__EXERCISE INSTRUCTIONS__:
Find how many lines of the records hold the string "independent" and reply with only that total.

__DATA SHOWN__:
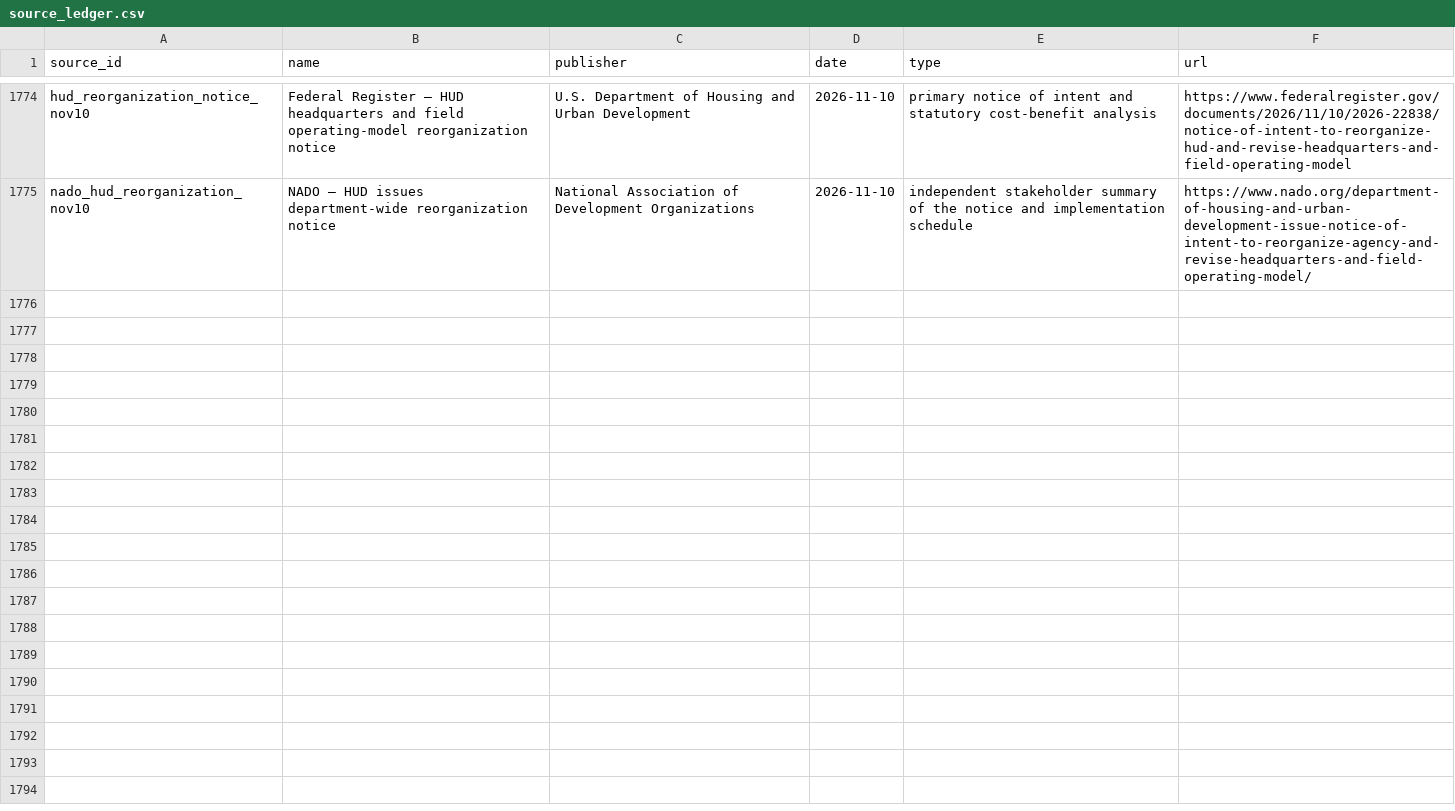
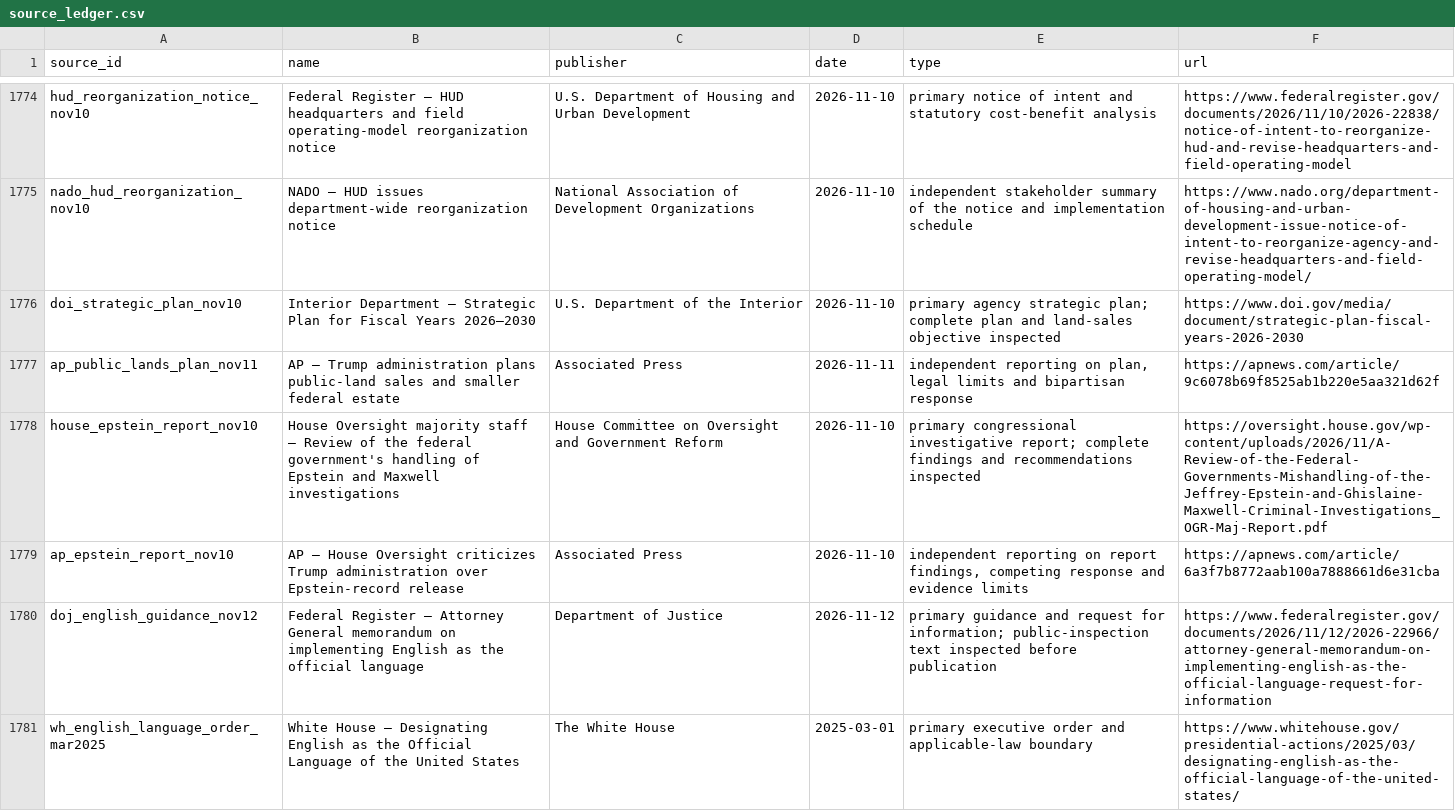
Before and after one commit to PauseBeforeHarmProtocol/the-record, a CSV file: data/source_ledger.csv, drawn as a sheet; only a part is shown, gaps mark what is left out; the diff covers the shown part only.

Commit message:
Maintain The Record: accepted release 10.235.0

```diff
--- a/data/source_ledger.csv
+++ b/data/source_ledger.csv
@@ -1775 +1775,7 @@ hud_reorganization_notice_nov10,Federal Register — HUD headquarters and field
 nado_hud_reorganization_nov10,NADO — HUD issues department-wide reorganization notice,National Association of Development Organizations,2026-11-10,independent stakeholder summary of the notice and implementation schedule,https://www.nado.org/department-of-housing-and-urban-development-issue-notice-of-intent-to-reorganize-agency-and-revise-headquarters-and-field-operating-model/
+doi_strategic_plan_nov10,Interior Department — Strategic Plan for Fiscal Years 2026–2030,U.S. Department of the Interior,2026-11-10,primary agency strategic plan; complete plan and land-sales objective inspected,https://www.doi.gov/media/document/strategic-plan-fiscal-years-2026-2030
+ap_public_lands_plan_nov11,AP — Trump administration plans public-land sales and smaller federal estate,Associated Press,2026-11-11,"independent reporting on plan, legal limits and bipartisan response",https://apnews.com/article/9c6078b69f8525ab1b220e5aa321d62f
+house_epstein_report_nov10,House Oversight majority staff — Review of the federal government's handling of Epstein and Maxwell investigations,House Committee on Oversight and Government Reform,2026-11-10,primary congressional investigative report; complete findings and recommendations inspected,https://oversight.house.gov/wp-content/uploads/2026/11/A-Review-of-the-Federal-Governments-Mishandling-of-the-Jeffrey-Epstein-and-Ghislaine-Maxwell-Criminal-Investigations_OGR-Maj-Report.pdf
+ap_epstein_report_nov10,AP — House Oversight criticizes Trump administration over Epstein-record release,Associated Press,2026-11-10,"independent reporting on report findings, competing response and evidence limits",https://apnews.com/article/6a3f7b8772aab100a7888661d6e31cba
+doj_english_guidance_nov12,Federal Register — Attorney General memorandum on implementing English as the official language,Department of Justice,2026-11-12,primary guidance and request for information; public-inspection text inspected before publication,https://www.federalregister.gov/documents/2026/11/12/2026-22966/attorney-general-memorandum-on-implementing-english-as-the-official-language-request-for-information
+wh_english_language_order_mar2025,White House — Designating English as the Official Language of the United States,The White House,2025-03-01,primary executive order and applicable-law boundary,https://www.whitehouse.gov/presidential-actions/2025/03/designating-english-as-the-official-language-of-the-united-states/
```
Also changed, not shown: 5 added rows elsewhere in this file, 41 other files.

__YOUR SOLUTION__:
3